__TASK DESCRIPTION__. Go through each line of the entries below and tally those containing the string "info"; give only the total.

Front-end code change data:

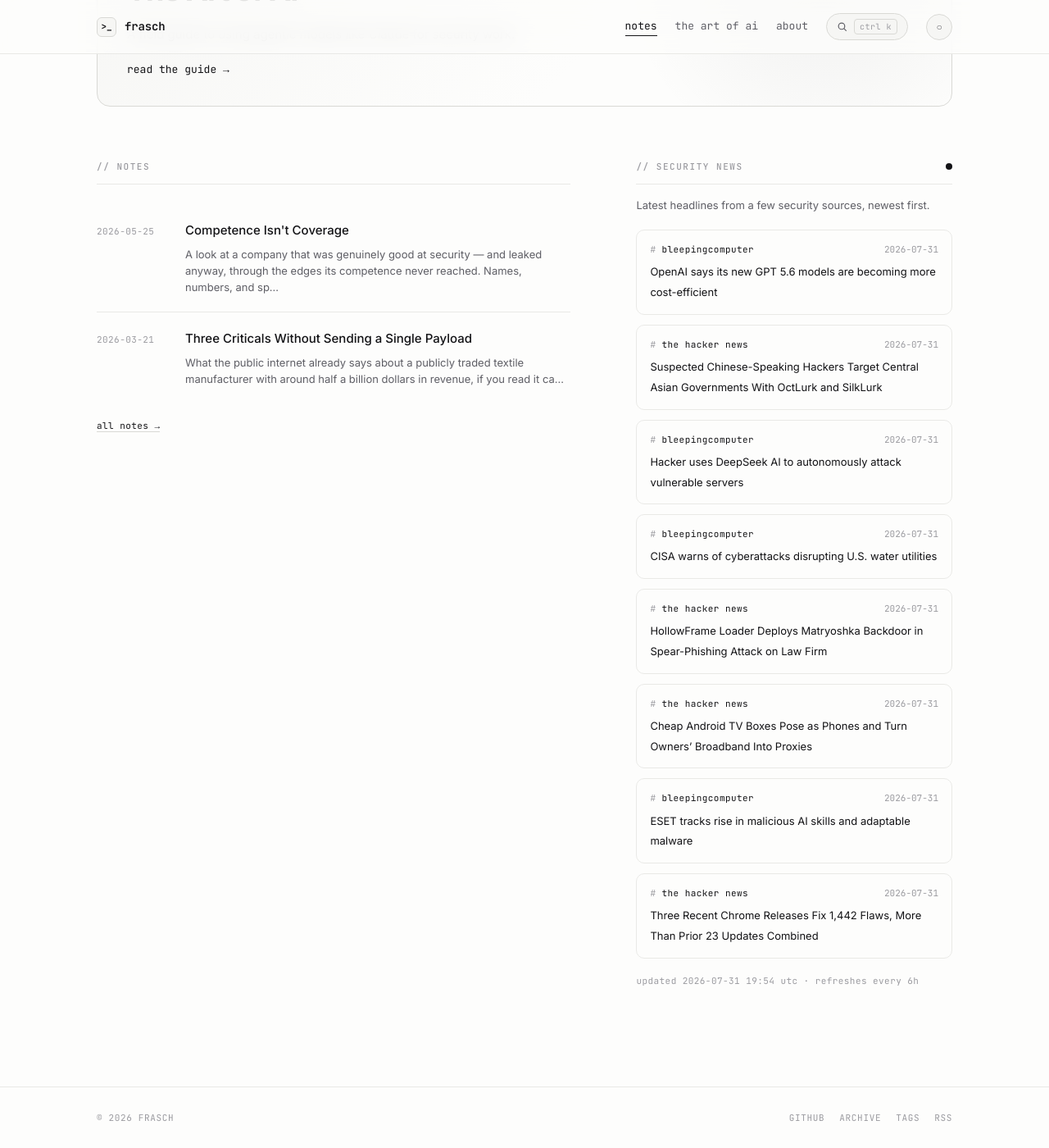
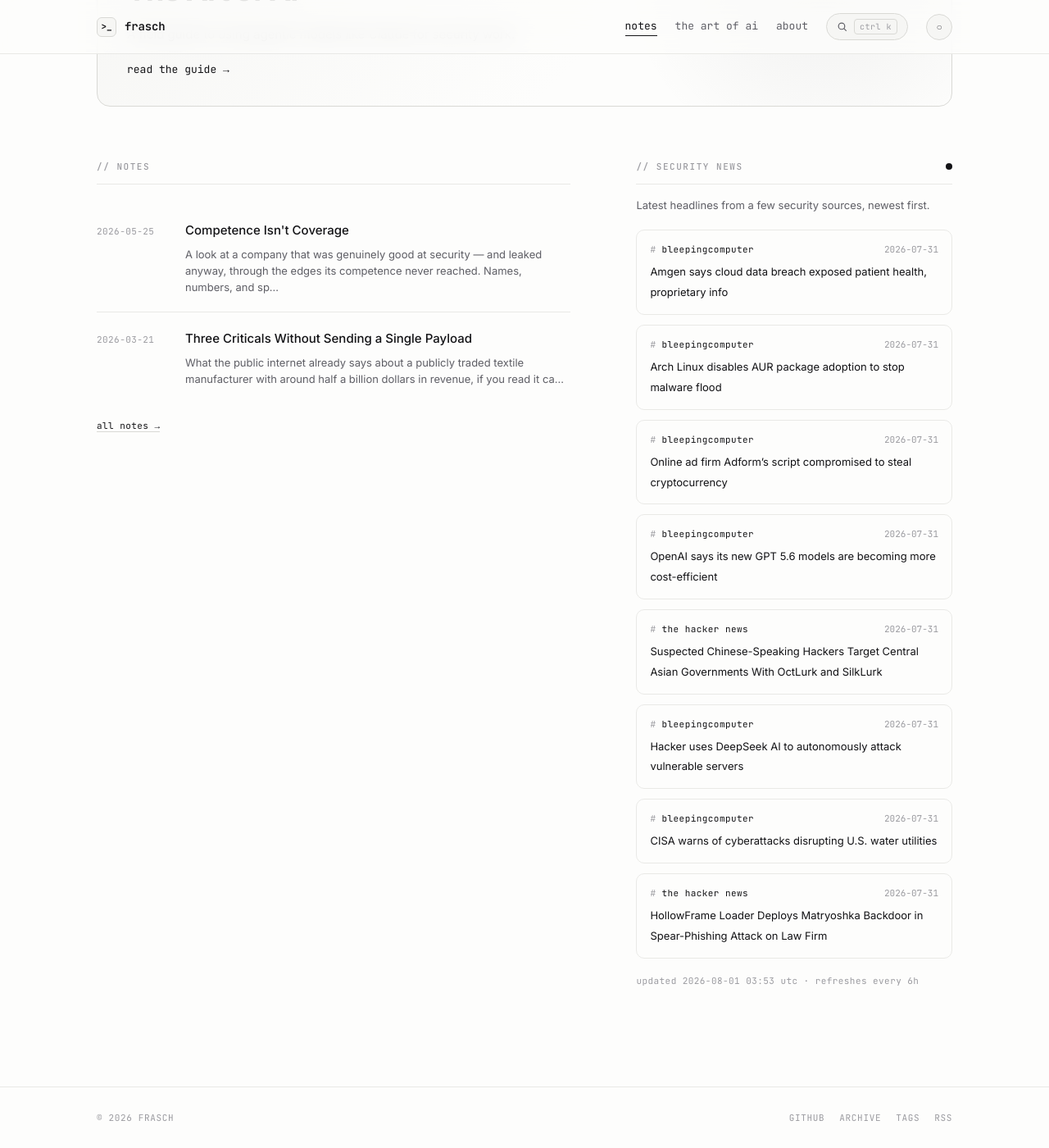
Before and after one commit to whoisfrasch/frasch, a Jekyll site: the page built from index.html, in a window 1280 px wide and 1400 px high, scrolled down 590 px. Shown: the whole window at 82% size. Built offline with Jekyll 4.4.1, drawn with Linux system fonts in a browser that asks for light colours.

Commit message:
Refresh security news feed

```diff
--- a/_data/news.json
+++ b/_data/news.json
@@ -1,6 +1,24 @@
 {
-  "updated": "2026-07-31T19:54:45Z",
+  "updated": "2026-08-01T03:53:07Z",
   "items": [
+    {
+      "source": "bleepingcomputer",
+      "title": "Amgen says cloud data breach exposed patient health, proprietary info",
+      "link": "https://www.bleepingcomputer.com/news/security/amgen-says-cloud-data-breach-exposed-patient-health-proprietary-info/",
+      "date": "2026-07-31T22:16:42Z"
+    },
+    {
+      "source": "bleepingcomputer",
+      "title": "Arch Linux disables AUR package adoption to stop malware flood",
+      "link": "https://www.bleepingcomputer.com/news/security/arch-linux-disables-aur-package-adoption-to-stop-malware-flood/",
+      "date": "2026-07-31T21:38:08Z"
+    },
+    {
+      "source": "bleepingcomputer",
+      "title": "Online ad firm Adform’s script compromised to steal cryptocurrency",
+      "link": "https://www.bleepingcomputer.com/news/security/online-ad-firm-adforms-script-compromised-to-steal-cryptocurrency/",
+      "date": "2026-07-31T21:09:25Z"
+    },
     {
       "source": "bleepingcomputer",
       "title": "OpenAI says its new GPT 5.6 models are becoming more cost-efficient",
@@ -30,24 +48,6 @@
       "title": "HollowFrame Loader Deploys Matryoshka Backdoor in Spear-Phishing Attack on Law Firm",
       "link": "https://thehackernews.com/2026/07/hollowframe-loader-deploys-matryoshka.html",
       "date": "2026-07-31T16:39:31Z"
-    },
-    {
-      "source": "the hacker news",
-      "title": "Cheap Android TV Boxes Pose as Phones and Turn Owners’ Broadband Into Proxies",
-      "link": "https://thehackernews.com/2026/07/cheap-android-tv-boxes-pose-as-phones.html",
-      "date": "2026-07-31T14:45:01Z"
-    },
-    {
-      "source": "bleepingcomputer",
-      "title": "ESET tracks rise in malicious AI skills and adaptable malware",
-      "link": "https://www.bleepingcomputer.com/news/security/eset-tracks-rise-in-malicious-ai-skills-and-adaptable-malware/",
-      "date": "2026-07-31T14:01:11Z"
-    },
-    {
-      "source": "the hacker news",
-      "title": "Three Recent Chrome Releases Fix 1,442 Flaws, More Than Prior 23 Updates Combined",
-      "link": "https://thehackernews.com/2026/07/three-recent-chrome-releases-fix-1442.html",
-      "date": "2026-07-31T12:51:52Z"
     }
   ]
 }
```
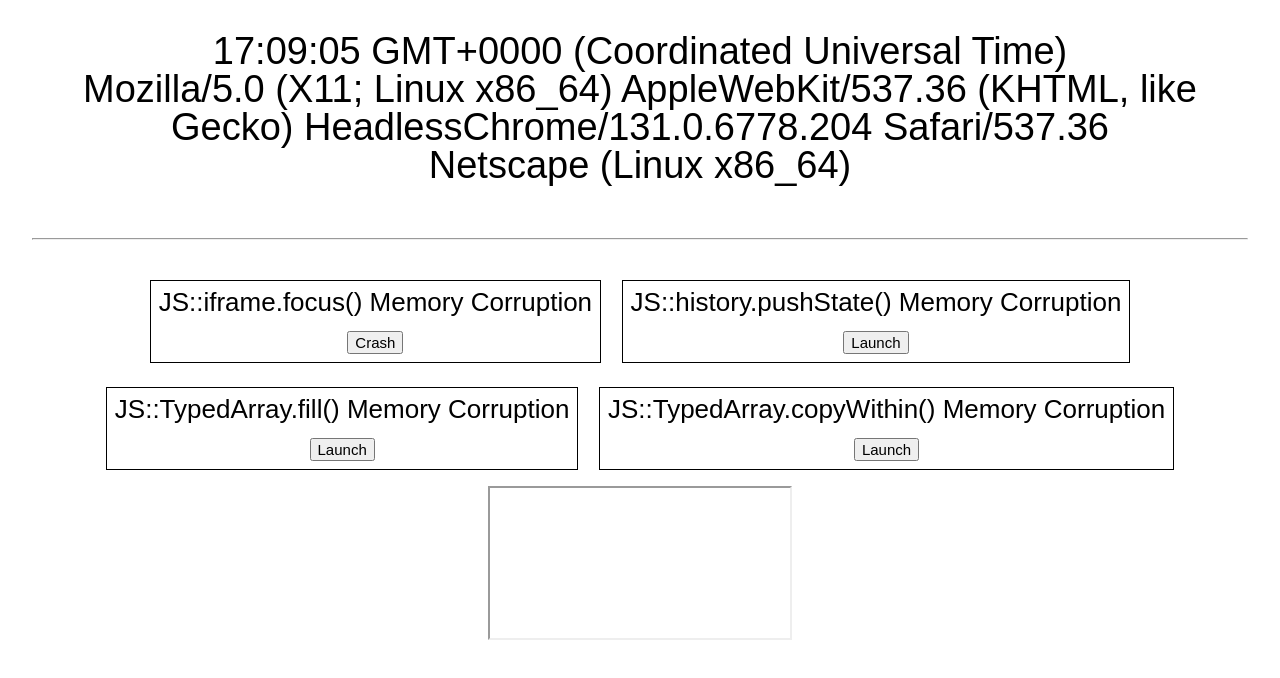
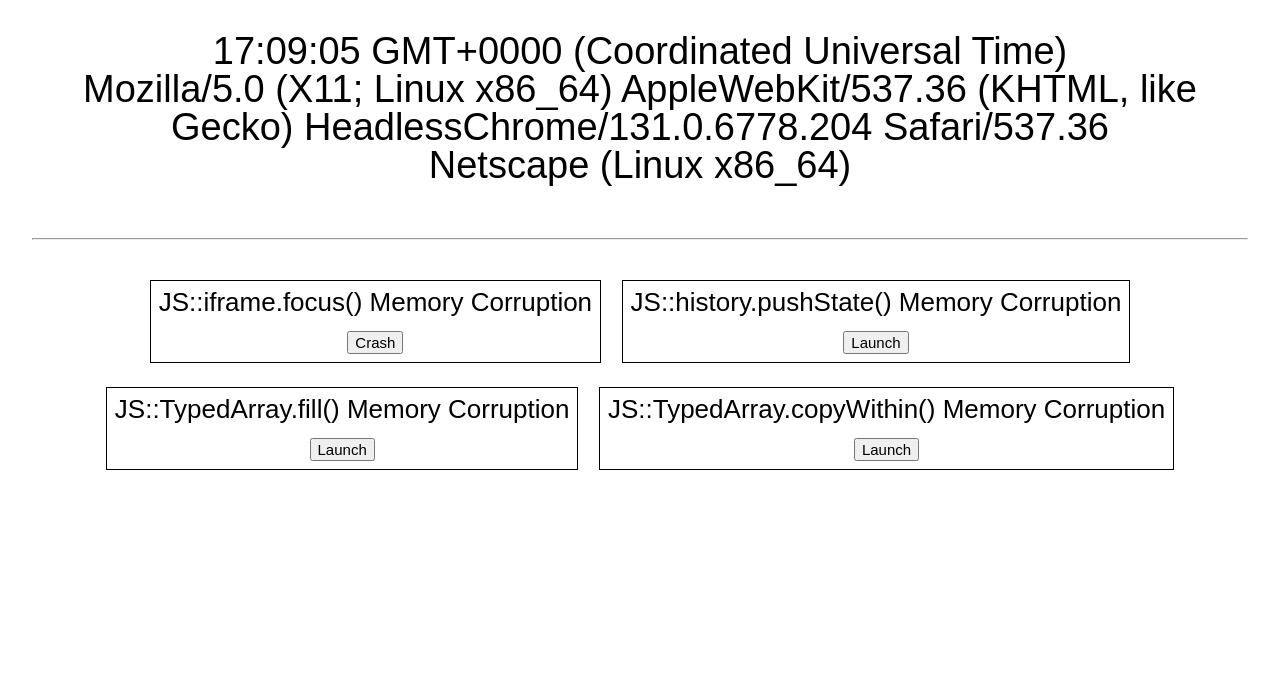
Before and after one commit to OmegaXIV/PS4-WebKit, a plain HTML site: page index.html in a window 1280 px wide. Drawn offline with Linux system fonts and the light colour scheme.

Commit message:
Minor changes

```diff
--- a/index.html
+++ b/index.html
@@ -39,6 +39,6 @@
         <div align="center"><input style="font-size:15px" type='button' value='Launch' onclick='window.location.replace("copyWithin().html");' /></div>
         </div>
         </div>
-        <div align="center"><iframe align="center"></iframe></div>
+        <div align="center" style="display: none;"><iframe align="center"></iframe></div>
     </body>
 </html>
```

__YOUR RESPONSE__. 2